> Task to carry out: Where the string "part" occurs in the material below, report the whole line.

Information below:

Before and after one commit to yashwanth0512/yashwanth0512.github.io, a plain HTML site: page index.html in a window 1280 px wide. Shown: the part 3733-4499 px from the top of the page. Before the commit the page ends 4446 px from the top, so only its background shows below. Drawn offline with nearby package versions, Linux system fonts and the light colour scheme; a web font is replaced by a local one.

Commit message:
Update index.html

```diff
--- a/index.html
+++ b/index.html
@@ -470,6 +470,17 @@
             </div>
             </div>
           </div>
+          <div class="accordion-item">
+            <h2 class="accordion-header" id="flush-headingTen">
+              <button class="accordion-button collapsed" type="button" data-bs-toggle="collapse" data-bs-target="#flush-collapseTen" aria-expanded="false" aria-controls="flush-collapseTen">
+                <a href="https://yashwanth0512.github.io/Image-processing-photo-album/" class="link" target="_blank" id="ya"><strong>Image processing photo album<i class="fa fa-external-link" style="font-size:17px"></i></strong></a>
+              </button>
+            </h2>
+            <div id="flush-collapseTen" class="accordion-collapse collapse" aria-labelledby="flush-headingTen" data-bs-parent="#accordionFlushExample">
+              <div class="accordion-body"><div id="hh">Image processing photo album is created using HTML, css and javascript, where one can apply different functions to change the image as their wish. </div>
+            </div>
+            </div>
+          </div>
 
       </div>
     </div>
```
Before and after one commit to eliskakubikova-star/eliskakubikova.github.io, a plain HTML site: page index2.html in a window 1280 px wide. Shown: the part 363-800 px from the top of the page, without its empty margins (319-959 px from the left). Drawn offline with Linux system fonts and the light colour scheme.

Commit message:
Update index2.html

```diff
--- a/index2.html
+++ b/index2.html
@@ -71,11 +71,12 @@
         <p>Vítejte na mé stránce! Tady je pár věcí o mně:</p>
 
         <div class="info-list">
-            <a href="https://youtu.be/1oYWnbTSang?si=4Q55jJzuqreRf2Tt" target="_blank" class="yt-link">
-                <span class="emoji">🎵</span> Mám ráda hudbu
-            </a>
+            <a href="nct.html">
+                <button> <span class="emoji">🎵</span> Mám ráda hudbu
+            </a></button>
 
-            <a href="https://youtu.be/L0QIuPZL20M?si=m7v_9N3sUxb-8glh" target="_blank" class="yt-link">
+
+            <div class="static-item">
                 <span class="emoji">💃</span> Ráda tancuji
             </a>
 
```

End of Information.

> Task answer:
Before and after one commit to yashwanth0512/yashwanth0512.github.io, a plain HTML site: page index.html in a window 1280 px wide. Shown: the part 3733-4499 px from the top of the page. Before the commit the page ends 4446 px from the top, so only its background shows below. Drawn offline with nearby package versions, Linux system fonts and the light colour scheme; a web font is replaced by a local one.
Before and after one commit to eliskakubikova-star/eliskakubikova.github.io, a plain HTML site: page index2.html in a window 1280 px wide. Shown: the part 363-800 px from the top of the page, without its empty margins (319-959 px from the left). Drawn offline with Linux system fonts and the light colour scheme.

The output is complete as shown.